Your response should contain every line from the data below that holds the string "LoginActivity".

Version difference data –
Start of Block

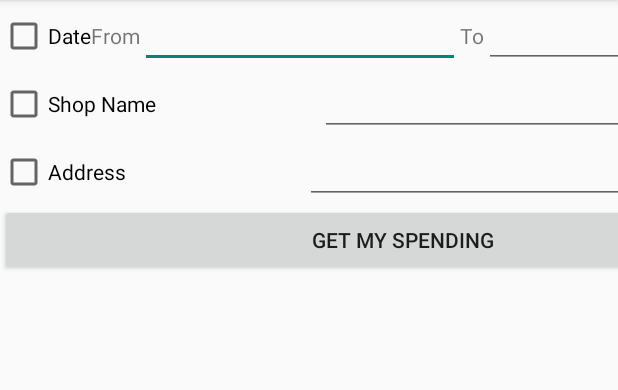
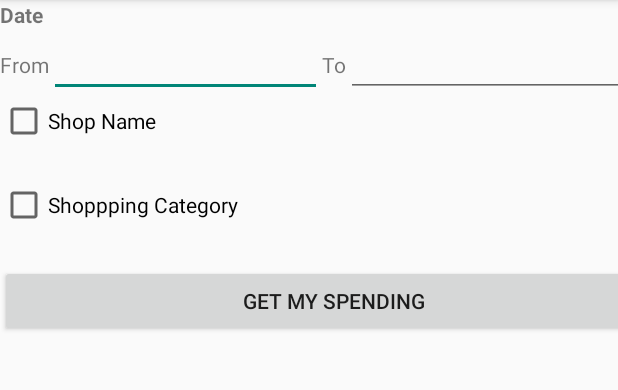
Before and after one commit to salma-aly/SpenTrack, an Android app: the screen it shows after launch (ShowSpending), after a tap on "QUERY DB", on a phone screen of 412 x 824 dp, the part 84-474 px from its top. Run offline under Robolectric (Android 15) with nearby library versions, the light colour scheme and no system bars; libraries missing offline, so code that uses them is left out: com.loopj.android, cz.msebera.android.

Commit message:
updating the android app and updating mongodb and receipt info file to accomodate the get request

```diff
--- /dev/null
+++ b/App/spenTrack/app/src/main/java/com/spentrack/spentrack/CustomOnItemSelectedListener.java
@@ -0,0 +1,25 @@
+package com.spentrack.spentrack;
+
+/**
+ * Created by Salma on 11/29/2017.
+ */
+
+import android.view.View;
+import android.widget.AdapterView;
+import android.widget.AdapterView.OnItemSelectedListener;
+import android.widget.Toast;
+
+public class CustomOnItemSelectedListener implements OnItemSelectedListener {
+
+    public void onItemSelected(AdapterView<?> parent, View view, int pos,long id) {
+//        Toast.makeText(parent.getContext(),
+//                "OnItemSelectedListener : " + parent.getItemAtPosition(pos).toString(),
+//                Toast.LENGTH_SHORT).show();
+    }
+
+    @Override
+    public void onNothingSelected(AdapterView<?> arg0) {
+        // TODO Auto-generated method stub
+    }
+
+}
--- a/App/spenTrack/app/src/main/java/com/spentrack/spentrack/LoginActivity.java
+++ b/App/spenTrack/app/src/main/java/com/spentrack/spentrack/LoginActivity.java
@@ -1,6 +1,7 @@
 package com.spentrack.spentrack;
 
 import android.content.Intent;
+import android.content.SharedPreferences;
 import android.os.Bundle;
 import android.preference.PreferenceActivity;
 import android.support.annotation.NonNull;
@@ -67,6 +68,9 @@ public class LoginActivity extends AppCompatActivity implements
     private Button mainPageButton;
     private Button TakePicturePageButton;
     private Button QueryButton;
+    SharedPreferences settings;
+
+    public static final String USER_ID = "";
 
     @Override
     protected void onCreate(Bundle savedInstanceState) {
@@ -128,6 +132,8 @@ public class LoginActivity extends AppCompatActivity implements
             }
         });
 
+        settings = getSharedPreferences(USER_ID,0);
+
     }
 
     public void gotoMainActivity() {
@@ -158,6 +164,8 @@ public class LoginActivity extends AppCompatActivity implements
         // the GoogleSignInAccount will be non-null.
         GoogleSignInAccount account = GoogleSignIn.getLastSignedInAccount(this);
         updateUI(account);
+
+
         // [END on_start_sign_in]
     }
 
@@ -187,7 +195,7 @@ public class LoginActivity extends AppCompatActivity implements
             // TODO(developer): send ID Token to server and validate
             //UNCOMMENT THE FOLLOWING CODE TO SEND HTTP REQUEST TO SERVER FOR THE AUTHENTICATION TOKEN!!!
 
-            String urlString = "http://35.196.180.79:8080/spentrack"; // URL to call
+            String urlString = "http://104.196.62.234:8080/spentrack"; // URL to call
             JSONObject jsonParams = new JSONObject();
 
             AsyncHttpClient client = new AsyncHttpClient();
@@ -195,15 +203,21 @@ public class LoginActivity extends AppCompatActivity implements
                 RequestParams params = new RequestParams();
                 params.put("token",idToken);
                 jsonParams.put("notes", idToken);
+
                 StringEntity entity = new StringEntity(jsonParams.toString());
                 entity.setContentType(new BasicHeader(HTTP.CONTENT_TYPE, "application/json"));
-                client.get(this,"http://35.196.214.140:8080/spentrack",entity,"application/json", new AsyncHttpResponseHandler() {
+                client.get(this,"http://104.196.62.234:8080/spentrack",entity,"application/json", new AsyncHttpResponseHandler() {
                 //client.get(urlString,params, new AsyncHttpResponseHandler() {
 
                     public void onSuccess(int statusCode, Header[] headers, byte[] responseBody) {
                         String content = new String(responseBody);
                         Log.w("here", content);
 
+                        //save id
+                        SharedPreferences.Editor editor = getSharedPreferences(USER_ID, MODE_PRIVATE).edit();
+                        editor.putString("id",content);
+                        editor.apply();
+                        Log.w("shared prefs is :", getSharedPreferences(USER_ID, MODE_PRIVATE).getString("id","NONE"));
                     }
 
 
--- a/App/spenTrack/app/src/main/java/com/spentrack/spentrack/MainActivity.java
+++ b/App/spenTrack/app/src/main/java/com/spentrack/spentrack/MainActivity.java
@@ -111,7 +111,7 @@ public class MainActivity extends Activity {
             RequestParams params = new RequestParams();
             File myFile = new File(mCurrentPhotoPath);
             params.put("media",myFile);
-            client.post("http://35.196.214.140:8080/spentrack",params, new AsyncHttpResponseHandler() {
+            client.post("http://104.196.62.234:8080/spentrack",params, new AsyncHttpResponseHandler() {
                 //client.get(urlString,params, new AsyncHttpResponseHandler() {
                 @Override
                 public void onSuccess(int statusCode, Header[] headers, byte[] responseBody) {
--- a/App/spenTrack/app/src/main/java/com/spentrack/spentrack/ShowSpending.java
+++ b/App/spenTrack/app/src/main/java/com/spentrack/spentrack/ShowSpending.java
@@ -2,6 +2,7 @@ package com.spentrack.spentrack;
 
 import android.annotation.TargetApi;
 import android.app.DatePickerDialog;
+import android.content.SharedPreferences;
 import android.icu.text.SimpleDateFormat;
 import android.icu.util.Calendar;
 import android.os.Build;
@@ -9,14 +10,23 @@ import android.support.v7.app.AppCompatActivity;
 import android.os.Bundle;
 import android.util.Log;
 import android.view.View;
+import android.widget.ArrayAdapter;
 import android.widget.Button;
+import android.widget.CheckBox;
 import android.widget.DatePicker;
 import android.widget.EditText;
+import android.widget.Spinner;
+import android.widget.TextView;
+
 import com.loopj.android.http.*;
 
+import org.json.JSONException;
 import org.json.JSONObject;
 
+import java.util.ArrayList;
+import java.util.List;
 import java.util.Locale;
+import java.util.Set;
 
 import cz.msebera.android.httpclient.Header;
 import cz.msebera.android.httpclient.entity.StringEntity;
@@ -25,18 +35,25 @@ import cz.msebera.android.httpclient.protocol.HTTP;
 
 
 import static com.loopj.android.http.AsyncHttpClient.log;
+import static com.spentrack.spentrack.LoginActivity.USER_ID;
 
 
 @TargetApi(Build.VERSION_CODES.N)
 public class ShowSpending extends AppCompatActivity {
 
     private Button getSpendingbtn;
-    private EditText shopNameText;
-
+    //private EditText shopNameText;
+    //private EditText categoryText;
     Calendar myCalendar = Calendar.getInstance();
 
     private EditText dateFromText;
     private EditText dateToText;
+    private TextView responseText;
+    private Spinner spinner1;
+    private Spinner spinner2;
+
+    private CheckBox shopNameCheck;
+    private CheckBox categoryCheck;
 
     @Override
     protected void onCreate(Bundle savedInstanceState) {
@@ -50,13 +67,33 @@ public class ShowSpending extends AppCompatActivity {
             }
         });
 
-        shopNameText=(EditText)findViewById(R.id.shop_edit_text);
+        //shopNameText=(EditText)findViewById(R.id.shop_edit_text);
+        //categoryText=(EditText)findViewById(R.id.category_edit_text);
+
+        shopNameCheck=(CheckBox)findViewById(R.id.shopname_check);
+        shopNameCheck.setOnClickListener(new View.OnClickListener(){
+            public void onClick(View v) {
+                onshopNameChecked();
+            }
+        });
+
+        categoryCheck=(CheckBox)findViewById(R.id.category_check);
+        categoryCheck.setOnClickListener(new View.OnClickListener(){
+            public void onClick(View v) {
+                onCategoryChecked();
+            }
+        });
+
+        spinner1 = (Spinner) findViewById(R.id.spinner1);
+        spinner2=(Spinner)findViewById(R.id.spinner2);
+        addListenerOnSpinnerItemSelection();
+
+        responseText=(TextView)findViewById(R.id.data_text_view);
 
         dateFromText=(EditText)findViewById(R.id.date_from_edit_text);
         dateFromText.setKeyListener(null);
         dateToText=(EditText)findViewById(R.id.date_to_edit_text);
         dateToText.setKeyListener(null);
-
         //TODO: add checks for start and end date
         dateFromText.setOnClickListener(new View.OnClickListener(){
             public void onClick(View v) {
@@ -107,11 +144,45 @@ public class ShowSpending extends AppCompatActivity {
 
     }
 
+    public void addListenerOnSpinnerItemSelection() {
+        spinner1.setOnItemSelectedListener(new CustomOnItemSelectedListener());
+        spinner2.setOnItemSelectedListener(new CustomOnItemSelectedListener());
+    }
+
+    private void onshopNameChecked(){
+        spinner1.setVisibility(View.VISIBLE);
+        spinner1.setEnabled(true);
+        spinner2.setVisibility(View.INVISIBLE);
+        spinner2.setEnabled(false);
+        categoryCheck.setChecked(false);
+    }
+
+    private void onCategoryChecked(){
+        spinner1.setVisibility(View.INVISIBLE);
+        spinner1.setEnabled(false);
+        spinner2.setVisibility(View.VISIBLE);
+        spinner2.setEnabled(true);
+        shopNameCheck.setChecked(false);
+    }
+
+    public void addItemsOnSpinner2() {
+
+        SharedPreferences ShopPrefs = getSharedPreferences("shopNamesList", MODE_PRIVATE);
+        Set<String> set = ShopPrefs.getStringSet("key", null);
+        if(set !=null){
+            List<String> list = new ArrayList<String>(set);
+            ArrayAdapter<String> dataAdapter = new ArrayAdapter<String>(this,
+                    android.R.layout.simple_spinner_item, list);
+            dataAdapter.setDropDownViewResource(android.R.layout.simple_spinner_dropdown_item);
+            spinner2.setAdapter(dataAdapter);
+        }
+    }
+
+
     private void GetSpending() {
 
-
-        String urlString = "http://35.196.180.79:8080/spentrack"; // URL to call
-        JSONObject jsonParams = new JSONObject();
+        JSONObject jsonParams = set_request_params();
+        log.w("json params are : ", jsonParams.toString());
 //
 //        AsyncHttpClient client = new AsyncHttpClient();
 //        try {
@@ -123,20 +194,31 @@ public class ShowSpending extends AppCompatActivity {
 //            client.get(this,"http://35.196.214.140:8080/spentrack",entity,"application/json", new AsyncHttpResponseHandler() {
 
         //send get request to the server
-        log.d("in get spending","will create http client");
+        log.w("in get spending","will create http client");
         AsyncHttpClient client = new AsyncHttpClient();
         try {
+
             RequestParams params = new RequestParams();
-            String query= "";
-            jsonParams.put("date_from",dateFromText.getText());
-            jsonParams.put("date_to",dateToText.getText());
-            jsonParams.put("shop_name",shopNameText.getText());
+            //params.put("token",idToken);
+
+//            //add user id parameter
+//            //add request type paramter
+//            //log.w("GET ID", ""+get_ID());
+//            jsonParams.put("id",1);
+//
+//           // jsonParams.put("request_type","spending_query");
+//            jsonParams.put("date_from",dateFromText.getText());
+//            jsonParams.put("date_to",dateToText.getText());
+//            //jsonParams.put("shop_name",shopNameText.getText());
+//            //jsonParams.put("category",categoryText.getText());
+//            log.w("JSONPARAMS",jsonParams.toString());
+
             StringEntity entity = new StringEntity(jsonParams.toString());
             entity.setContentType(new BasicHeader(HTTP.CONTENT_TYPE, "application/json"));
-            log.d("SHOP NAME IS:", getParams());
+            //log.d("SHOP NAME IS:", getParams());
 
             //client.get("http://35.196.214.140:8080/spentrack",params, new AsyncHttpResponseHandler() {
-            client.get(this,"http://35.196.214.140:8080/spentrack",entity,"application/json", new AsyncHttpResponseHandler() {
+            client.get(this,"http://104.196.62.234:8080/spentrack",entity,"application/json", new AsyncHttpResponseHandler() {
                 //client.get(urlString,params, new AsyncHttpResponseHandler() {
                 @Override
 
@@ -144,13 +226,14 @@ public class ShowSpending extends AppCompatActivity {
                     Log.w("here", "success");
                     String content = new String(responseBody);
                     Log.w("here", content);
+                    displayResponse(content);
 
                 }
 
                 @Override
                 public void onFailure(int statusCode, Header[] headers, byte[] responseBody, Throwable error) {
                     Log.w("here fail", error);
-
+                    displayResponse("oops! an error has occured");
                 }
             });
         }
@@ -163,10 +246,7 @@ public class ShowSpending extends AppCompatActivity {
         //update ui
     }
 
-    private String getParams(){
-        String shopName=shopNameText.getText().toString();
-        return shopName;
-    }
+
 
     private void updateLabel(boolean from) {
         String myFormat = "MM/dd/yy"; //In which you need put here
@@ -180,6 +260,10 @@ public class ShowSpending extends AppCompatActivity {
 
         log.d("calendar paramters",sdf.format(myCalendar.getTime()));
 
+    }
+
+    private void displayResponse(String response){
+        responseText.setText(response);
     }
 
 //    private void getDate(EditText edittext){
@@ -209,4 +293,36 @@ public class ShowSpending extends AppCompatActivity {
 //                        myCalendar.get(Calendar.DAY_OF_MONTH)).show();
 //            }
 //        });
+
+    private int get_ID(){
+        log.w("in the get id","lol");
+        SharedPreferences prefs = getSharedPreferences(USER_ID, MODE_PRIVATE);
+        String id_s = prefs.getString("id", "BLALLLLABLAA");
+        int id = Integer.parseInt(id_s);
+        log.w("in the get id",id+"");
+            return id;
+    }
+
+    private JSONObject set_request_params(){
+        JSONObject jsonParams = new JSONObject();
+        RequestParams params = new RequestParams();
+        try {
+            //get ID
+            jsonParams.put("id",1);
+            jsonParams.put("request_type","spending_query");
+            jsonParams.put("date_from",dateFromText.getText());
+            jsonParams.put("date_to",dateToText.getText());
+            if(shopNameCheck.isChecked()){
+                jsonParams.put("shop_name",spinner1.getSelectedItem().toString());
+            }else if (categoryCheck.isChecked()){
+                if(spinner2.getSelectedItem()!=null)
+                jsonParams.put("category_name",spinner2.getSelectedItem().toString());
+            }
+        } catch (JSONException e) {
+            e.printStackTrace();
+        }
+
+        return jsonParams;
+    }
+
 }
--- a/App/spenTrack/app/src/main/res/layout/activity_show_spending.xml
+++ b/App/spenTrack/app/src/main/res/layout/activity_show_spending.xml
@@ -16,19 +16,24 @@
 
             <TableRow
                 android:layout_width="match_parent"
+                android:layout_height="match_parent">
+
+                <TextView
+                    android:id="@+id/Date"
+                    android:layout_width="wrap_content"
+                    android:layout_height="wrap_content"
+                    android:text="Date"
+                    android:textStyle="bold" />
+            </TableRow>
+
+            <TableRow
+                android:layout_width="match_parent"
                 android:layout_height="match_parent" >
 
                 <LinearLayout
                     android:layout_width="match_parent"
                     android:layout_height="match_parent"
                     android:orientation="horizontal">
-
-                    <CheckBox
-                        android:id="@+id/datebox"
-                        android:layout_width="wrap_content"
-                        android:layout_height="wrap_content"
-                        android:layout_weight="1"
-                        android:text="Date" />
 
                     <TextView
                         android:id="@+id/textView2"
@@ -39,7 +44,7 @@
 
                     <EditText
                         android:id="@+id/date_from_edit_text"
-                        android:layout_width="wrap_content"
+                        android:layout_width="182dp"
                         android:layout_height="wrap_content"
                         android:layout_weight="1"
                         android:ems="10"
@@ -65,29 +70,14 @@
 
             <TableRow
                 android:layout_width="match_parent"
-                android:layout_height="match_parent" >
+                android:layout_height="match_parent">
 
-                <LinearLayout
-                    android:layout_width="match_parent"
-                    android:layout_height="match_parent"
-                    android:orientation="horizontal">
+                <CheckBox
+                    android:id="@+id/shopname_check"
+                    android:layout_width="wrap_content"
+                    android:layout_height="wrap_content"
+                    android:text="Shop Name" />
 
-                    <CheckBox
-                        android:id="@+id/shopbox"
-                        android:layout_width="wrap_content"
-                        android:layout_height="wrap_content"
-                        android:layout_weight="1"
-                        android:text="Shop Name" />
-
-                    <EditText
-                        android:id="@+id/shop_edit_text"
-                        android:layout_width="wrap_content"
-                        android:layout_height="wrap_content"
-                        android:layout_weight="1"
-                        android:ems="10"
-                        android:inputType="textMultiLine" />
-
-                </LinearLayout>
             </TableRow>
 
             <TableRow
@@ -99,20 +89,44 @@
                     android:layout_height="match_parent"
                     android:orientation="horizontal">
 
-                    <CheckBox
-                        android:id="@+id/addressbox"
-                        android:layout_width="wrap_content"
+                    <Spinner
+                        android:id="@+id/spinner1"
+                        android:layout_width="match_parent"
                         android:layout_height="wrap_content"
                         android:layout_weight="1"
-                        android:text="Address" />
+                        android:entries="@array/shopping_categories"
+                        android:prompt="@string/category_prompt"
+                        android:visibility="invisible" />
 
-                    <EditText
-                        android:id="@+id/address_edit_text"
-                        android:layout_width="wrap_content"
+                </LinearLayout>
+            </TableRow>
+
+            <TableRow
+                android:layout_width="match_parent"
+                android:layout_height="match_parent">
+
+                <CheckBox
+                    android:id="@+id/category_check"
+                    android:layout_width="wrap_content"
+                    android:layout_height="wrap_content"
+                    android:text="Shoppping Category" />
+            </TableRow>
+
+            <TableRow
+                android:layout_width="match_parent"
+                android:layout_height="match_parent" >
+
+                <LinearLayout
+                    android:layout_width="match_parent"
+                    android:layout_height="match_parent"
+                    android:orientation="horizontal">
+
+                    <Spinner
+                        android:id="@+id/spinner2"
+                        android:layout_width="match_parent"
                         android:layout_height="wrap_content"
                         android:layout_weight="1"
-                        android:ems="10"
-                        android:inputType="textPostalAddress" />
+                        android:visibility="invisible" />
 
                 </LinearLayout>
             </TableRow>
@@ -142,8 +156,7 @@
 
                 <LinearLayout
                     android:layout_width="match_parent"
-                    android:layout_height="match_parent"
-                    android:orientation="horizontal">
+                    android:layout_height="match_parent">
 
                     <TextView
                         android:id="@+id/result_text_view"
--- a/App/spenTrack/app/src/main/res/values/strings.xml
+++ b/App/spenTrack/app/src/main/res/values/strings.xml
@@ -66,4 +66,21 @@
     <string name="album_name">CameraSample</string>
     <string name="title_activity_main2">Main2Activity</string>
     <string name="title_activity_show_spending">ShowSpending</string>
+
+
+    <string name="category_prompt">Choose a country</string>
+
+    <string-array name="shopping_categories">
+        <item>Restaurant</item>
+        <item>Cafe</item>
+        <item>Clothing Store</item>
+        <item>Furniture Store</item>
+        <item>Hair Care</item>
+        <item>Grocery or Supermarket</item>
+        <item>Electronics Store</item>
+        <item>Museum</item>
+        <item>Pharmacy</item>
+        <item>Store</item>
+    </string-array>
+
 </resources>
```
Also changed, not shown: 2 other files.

End of Block

Response to the task –
--- a/App/spenTrack/app/src/main/java/com/spentrack/spentrack/LoginActivity.java
+++ b/App/spenTrack/app/src/main/java/com/spentrack/spentrack/LoginActivity.java
@@ -67,6 +68,9 @@ public class LoginActivity extends AppCompatActivity implements
@@ -128,6 +132,8 @@ public class LoginActivity extends AppCompatActivity implements
@@ -158,6 +164,8 @@ public class LoginActivity extends AppCompatActivity implements
@@ -187,7 +195,7 @@ public class LoginActivity extends AppCompatActivity implements
@@ -195,15 +203,21 @@ public class LoginActivity extends AppCompatActivity implements
+import static com.spentrack.spentrack.LoginActivity.USER_ID;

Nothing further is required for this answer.